Security experts monitoring the insurgencies agreed with the forces on the ground. “I don’t see any significant rift between the Taliban and al-Qaeda. The relationship remains intact, ”Ali Mir Asfandyar, postdoctoral fellow at Stanford University’s Center for International Security and Cooperation, told The Daily Beast.
Asfandyar explained that if it appears al Qaeda in Afghanistan has been brought under control, it is likely because they are following the Taliban’s strategic directions. “The Taliban are trying to keep some, not all, foreign fighters in the country – to deal with them. In general, Al-Qaeda aligns itself with the Taliban strategy of forcing the withdrawal from the United States as a priority, ”he said.
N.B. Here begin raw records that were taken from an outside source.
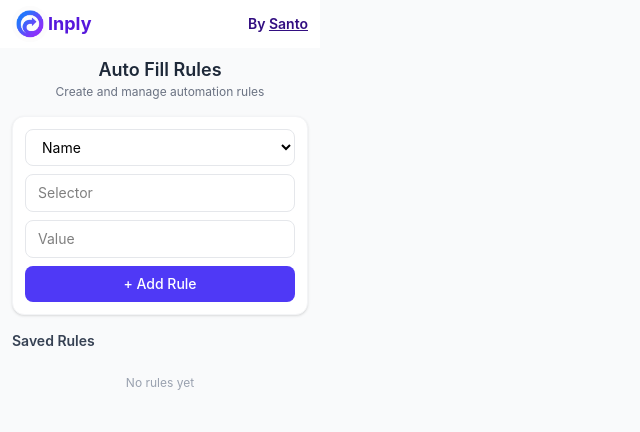
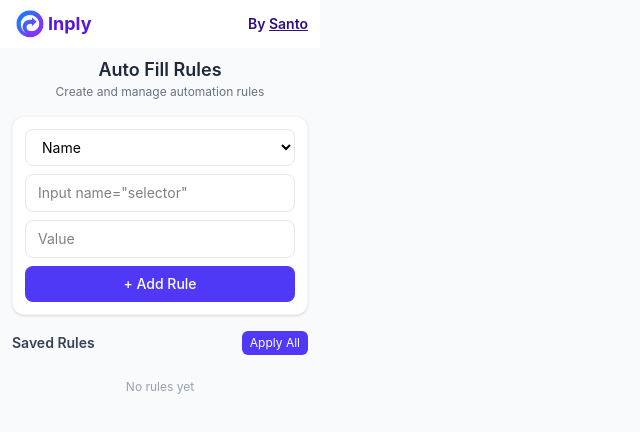
Before and after one commit to santokhan/inply-browser-extension, a React (Vite) app: page / in a window 1280 px wide. Shown: the top 432 px of the page, without its empty margins (0-640 px from the left). Built offline with nearby package versions, Linux system fonts and the light colour scheme.

Commit message:
Add apply all button as well

```diff
--- a/src/components/ui/rule/Form.jsx
+++ b/src/components/ui/rule/Form.jsx
@@ -56,6 +56,12 @@ export default function RuleForm() {
         resetForm();
     };
 
+    const placeholderMap = {
+        name: 'Input name="selector"',
+        id: 'Input id="selector"',
+        class: 'Input class="selector"',
+    };
+
     return (
         <div className="w-80 px-3 py-2 space-y-4">
 
@@ -85,7 +91,7 @@ export default function RuleForm() {
                 <input
                     value={selector}
                     onChange={(e) => setSelector(e.target.value)}
-                    placeholder="Selector"
+                    placeholder={placeholderMap[type] || "selector"}
                     className="w-full px-3 py-2 text-sm rounded-lg border border-gray-200"
                 />
 
--- a/src/components/ui/rule/Saved.jsx
+++ b/src/components/ui/rule/Saved.jsx
@@ -81,11 +81,28 @@ export default function SavedRules() {
         });
     }
 
+    async function onApplyAll(rules) {
+        for (const rule of rules) {
+            await new Promise((resolve) => {
+                applyRule(rule);
+                setTimeout(resolve, 50); // small delay
+            });
+        }
+    }
+
     return (
         <div className="space-y-2 px-3 py-2">
-            <h2 className="text-sm font-semibold text-gray-700">
-                Saved Rules
-            </h2>
+            <div className="flex items-center justify-between gap-4">
+                <h2 className="text-sm font-semibold text-gray-700">
+                    Saved Rules
+                </h2>
+                <button
+                    onClick={() => onApplyAll(rules)}
+                    className="text-xs px-2 py-1 rounded-md bg-indigo-600 text-white hover:bg-indigo-700"
+                >
+                    Apply All
+                </button>
+            </div>
 
             {rules.length === 0 && (
                 <div className="text-xs text-gray-400 text-center py-4">
```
Since signing the US accord over a year ago, the Taliban have yet to release an official conviction against Al Qaeda in Afghanistan. And despite mounting pressure, they have not communicated any plan to fight Al Qaeda operatives in the country.
One explanation for their sustained bonhomie offered by officials, security forces and experts was the shared blood ties that developed between the two groups.
“The relationship between the Taliban and al-Qaeda is beyond war. Many of their foreign fighters married Taliban daughters, ”said Karim, who knew many of the fighters. “If you know anything about tribal customs in Afghanistan, you know that an Afghan will give his head for their blood relationship. It will therefore not be easy to separate the Taliban from al-Qaeda, ”he said.
The Afghan spy official echoed similar sentiments. “They are linked, not only by ideology, but also by blood and marriage,” he said. “They will not fight them, not now, or when the United States leaves,” he added.
A former Taliban minister who spoke to The Daily Beast described Al-Qaeda-Taliban joint efforts in even more cruel terms: “If [we] cannot come to a political agreement and the violence continues, “he said,” so the Taliban will allow anyone who can be a pain in the ass for Americans to join them. “